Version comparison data

>>>

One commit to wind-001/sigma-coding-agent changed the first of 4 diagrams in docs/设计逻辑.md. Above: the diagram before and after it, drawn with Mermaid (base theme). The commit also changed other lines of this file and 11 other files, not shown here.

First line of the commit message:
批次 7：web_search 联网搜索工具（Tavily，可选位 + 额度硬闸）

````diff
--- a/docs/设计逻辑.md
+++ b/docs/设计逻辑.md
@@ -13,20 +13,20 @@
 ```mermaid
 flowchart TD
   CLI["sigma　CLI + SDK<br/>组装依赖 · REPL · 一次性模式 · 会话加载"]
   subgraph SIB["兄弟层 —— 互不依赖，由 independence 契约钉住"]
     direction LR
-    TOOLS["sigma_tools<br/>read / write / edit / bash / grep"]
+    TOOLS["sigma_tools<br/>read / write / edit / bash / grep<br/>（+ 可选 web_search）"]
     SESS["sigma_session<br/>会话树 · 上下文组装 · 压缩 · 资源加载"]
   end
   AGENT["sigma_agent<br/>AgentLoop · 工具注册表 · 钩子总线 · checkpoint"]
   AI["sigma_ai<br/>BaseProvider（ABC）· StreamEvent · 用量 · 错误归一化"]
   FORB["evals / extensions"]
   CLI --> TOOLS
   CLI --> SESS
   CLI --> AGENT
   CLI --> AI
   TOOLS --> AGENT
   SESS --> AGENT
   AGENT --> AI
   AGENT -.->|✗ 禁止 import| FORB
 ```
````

<<<

§ Task
Throughout the data above, copy all lines where the word "设计逻辑" is found.

§ Output of the exercise
One commit to wind-001/sigma-coding-agent changed the first of 4 diagrams in docs/设计逻辑.md. Above: the diagram before and after it, drawn with Mermaid (base theme). The commit also changed other lines of this file and 11 other files, not shown here.
--- a/docs/设计逻辑.md
+++ b/docs/设计逻辑.md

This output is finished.